(Collected data entries)
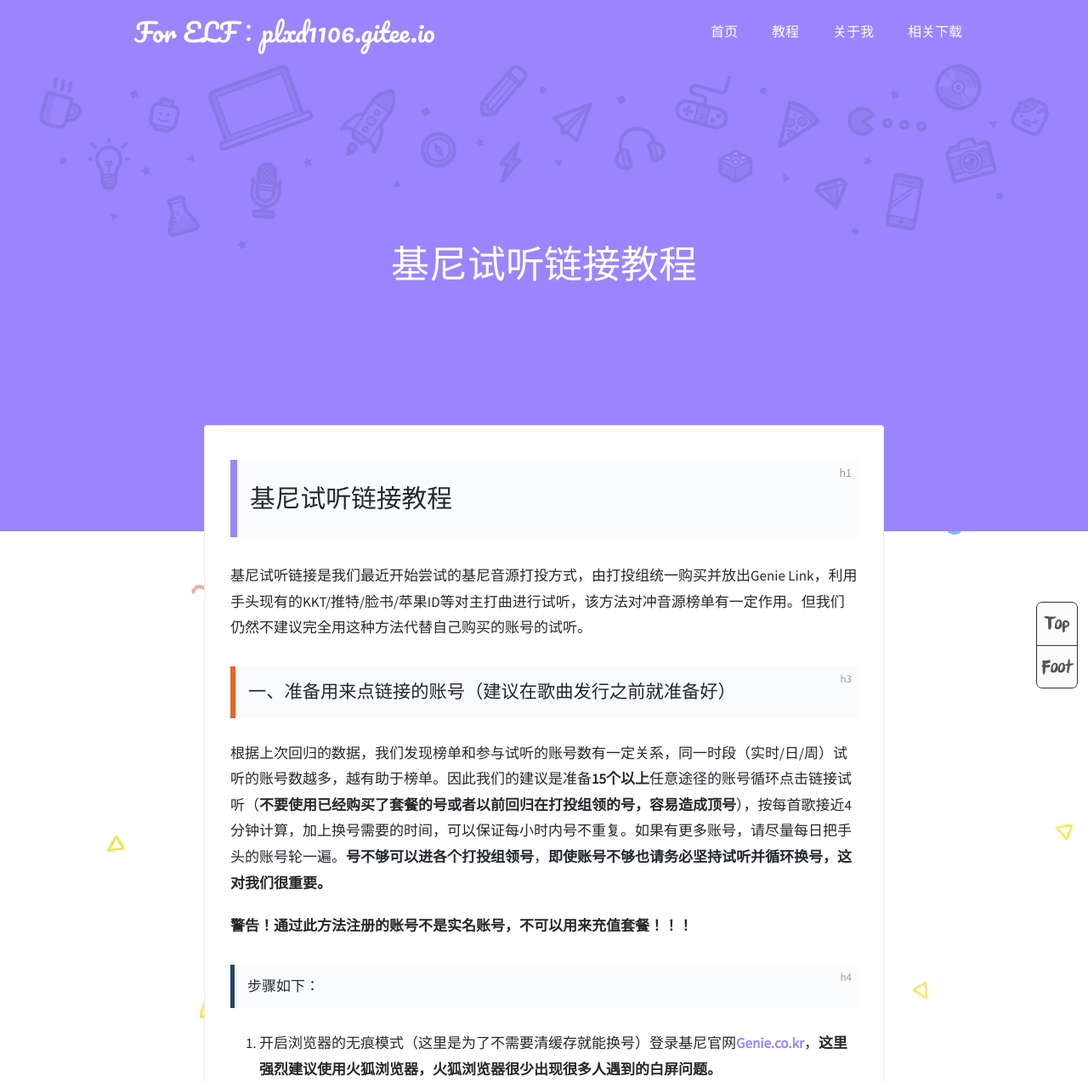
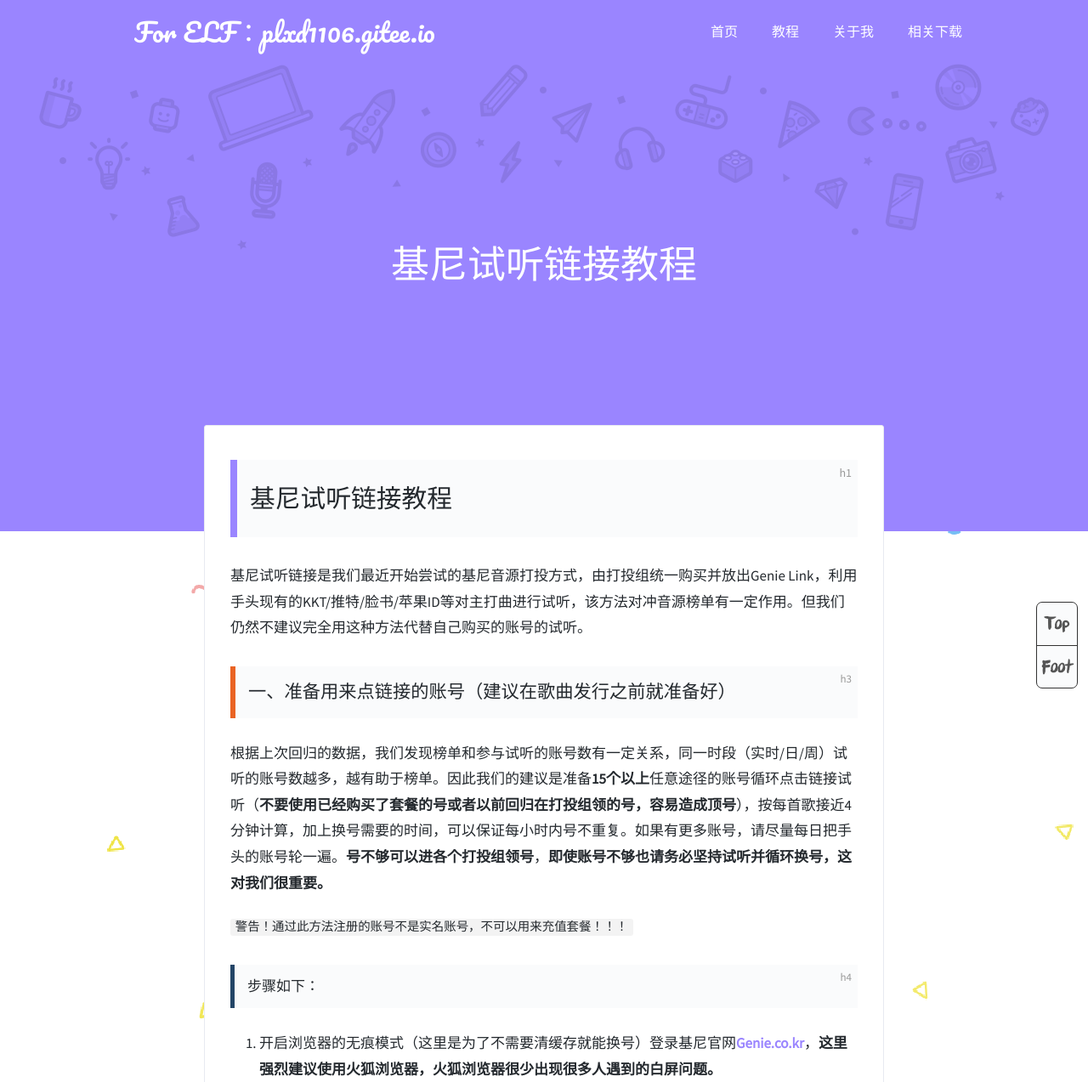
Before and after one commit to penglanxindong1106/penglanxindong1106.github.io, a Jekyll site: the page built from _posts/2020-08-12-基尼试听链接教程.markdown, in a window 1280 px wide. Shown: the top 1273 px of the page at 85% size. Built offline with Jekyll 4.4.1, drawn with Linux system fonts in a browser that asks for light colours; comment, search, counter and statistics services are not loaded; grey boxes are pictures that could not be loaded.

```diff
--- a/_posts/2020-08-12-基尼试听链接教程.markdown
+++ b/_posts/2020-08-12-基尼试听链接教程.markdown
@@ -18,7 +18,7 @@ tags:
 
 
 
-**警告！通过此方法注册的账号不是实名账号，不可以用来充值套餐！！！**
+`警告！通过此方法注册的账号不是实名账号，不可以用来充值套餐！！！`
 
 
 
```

...

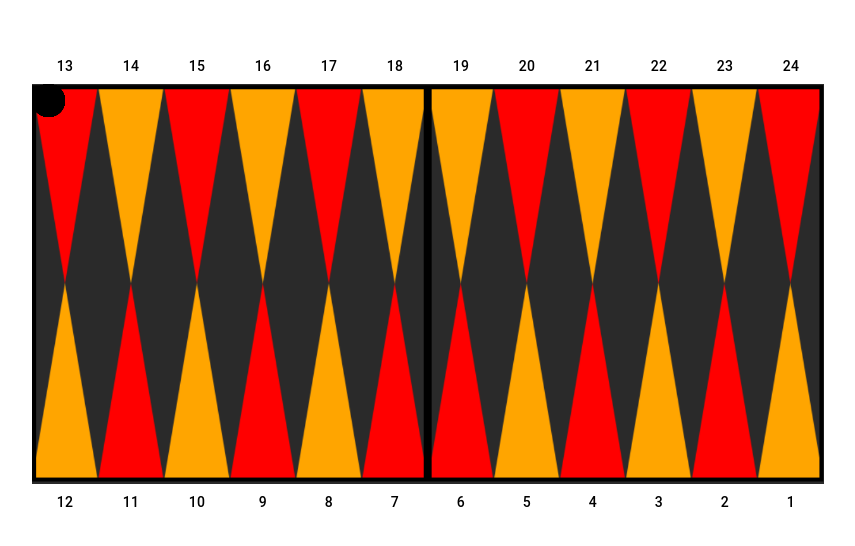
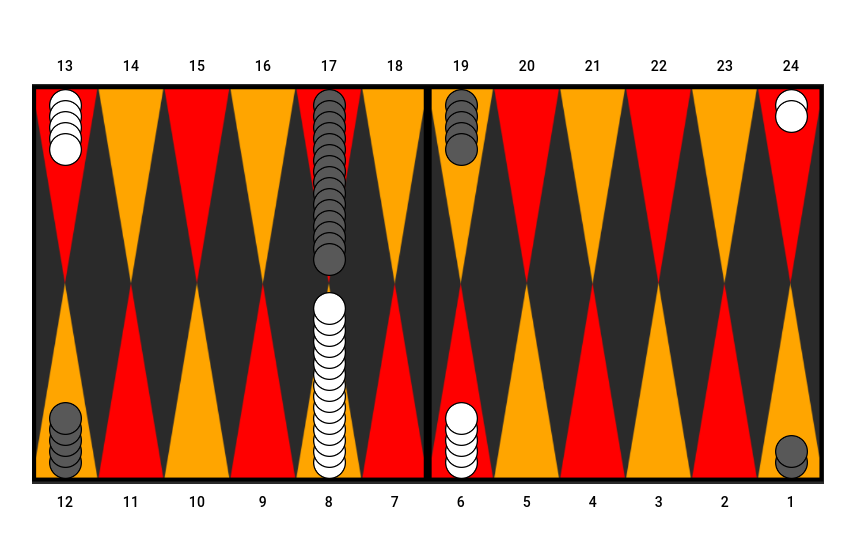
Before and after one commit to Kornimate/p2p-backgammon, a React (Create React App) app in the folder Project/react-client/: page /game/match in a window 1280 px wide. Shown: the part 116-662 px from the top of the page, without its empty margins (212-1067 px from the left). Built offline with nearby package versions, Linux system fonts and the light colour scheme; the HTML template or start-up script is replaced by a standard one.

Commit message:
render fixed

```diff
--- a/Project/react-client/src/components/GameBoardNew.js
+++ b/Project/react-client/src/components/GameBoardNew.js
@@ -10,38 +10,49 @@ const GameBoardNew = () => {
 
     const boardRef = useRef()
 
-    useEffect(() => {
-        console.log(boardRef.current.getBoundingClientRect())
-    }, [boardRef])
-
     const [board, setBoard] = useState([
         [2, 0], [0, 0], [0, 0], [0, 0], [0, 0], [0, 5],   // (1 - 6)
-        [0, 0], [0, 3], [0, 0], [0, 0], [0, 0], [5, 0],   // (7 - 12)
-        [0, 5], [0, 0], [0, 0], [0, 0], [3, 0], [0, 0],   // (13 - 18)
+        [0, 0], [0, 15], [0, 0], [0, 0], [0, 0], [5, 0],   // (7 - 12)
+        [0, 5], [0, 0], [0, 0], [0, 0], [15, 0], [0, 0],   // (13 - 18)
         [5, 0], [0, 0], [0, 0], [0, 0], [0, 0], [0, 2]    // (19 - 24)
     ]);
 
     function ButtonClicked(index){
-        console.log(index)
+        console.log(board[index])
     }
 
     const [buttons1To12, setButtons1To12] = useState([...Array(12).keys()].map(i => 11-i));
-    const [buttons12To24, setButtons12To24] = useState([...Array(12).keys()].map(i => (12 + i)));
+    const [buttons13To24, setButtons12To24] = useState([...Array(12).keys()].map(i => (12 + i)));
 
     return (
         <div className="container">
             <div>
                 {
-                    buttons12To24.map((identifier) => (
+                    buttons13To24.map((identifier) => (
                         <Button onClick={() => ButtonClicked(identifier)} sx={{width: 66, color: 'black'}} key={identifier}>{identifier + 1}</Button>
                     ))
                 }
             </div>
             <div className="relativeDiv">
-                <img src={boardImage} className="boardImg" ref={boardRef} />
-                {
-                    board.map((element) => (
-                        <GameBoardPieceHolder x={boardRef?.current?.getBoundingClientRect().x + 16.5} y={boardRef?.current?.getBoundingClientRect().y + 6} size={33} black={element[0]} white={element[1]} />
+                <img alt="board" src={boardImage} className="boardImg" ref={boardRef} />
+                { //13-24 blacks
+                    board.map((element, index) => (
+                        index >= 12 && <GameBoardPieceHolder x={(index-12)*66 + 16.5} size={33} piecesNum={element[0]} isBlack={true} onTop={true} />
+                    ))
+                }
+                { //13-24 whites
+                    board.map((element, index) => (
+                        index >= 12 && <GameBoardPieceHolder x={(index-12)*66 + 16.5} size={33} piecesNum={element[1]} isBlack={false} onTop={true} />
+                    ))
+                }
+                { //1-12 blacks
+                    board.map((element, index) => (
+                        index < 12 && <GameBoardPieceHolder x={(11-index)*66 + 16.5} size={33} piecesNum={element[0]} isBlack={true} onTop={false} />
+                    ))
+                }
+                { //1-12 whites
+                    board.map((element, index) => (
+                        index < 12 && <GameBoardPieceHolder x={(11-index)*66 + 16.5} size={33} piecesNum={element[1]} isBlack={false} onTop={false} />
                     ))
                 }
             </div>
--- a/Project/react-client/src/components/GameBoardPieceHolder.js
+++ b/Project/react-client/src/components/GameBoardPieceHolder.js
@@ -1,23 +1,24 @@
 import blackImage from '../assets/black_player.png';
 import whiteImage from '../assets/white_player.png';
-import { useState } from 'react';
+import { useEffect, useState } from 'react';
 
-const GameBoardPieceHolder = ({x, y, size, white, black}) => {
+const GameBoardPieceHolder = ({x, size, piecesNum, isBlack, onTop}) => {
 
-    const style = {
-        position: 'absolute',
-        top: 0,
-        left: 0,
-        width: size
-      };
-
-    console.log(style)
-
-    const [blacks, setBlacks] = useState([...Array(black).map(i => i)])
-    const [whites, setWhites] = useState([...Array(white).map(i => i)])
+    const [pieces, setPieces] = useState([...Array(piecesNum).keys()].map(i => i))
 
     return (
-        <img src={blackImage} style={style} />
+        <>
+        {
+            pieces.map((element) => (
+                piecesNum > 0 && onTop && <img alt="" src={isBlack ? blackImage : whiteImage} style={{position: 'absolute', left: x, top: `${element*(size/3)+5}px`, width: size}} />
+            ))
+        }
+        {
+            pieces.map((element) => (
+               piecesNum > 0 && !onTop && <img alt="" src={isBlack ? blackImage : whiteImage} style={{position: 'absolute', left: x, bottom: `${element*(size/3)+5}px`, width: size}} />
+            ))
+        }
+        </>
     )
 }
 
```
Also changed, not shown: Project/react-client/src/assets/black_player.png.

— Required action —
For the word "isBlack", count how many lines of the entries contain it; give the number and nothing more.

— Answer to this exercise —
7